_Activity_: In the records below, count each line where the word "figure" appears, and reply with that number only.

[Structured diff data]
-=-=-=-=-
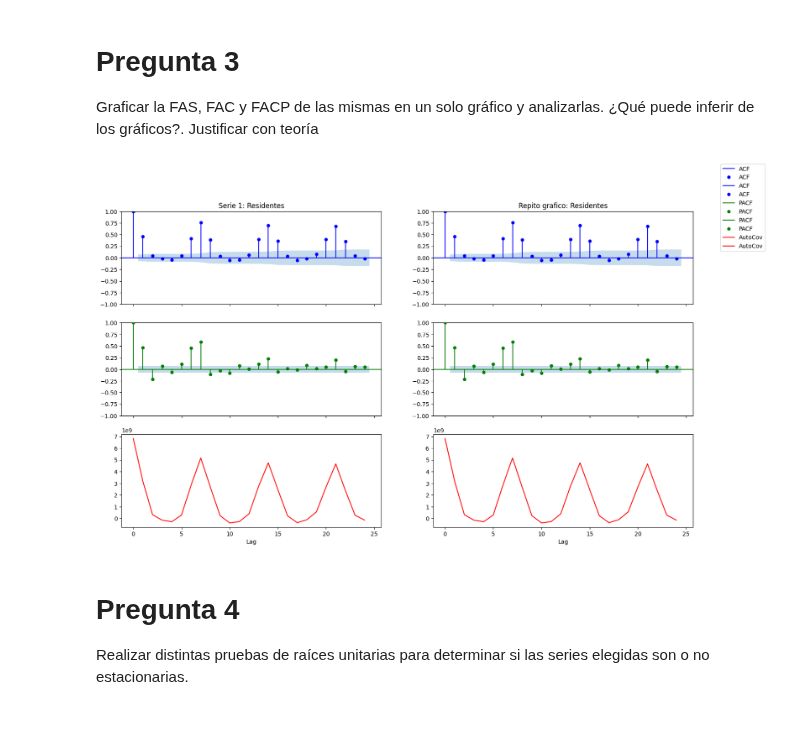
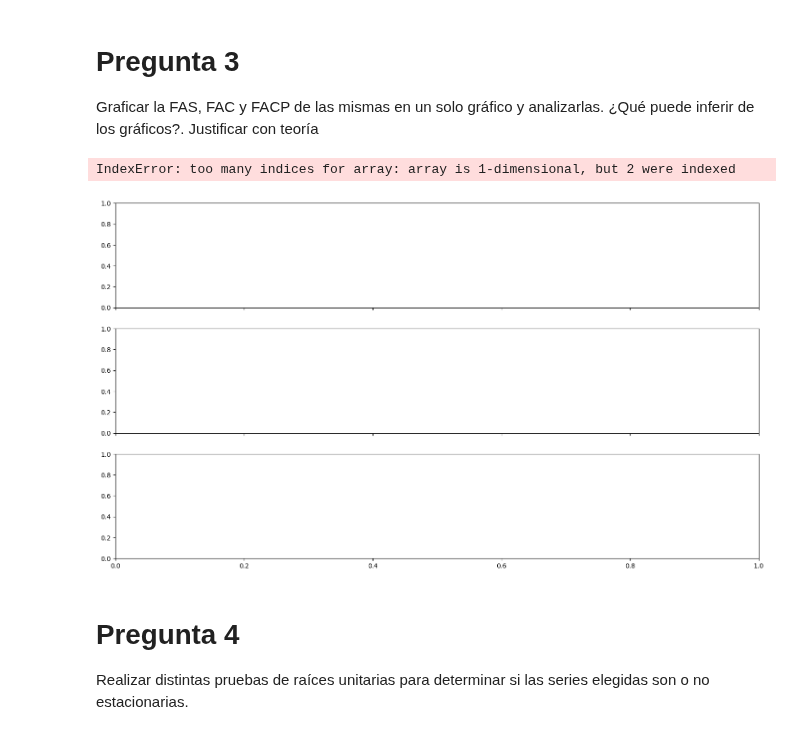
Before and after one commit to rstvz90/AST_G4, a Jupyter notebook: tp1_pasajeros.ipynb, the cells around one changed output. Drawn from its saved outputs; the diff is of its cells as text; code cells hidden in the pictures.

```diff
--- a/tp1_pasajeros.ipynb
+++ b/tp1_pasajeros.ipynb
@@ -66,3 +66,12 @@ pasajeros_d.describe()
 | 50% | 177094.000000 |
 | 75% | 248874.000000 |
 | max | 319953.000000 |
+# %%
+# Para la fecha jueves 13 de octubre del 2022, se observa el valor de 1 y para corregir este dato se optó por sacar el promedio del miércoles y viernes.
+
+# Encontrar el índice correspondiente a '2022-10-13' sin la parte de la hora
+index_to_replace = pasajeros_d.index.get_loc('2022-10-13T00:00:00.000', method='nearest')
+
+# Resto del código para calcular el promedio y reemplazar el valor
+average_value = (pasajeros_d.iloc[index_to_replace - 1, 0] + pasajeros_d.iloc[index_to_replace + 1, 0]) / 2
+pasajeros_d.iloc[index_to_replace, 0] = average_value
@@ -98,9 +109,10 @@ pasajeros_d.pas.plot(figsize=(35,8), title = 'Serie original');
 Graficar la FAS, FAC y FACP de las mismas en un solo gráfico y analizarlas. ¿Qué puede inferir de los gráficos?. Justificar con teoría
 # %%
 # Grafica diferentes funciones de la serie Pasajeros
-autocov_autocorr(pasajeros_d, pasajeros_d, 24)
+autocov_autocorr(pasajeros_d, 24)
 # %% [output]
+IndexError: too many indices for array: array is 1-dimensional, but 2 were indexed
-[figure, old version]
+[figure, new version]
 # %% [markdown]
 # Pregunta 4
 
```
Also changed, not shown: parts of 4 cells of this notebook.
-=-=-=-=-
_Worked solution_: 2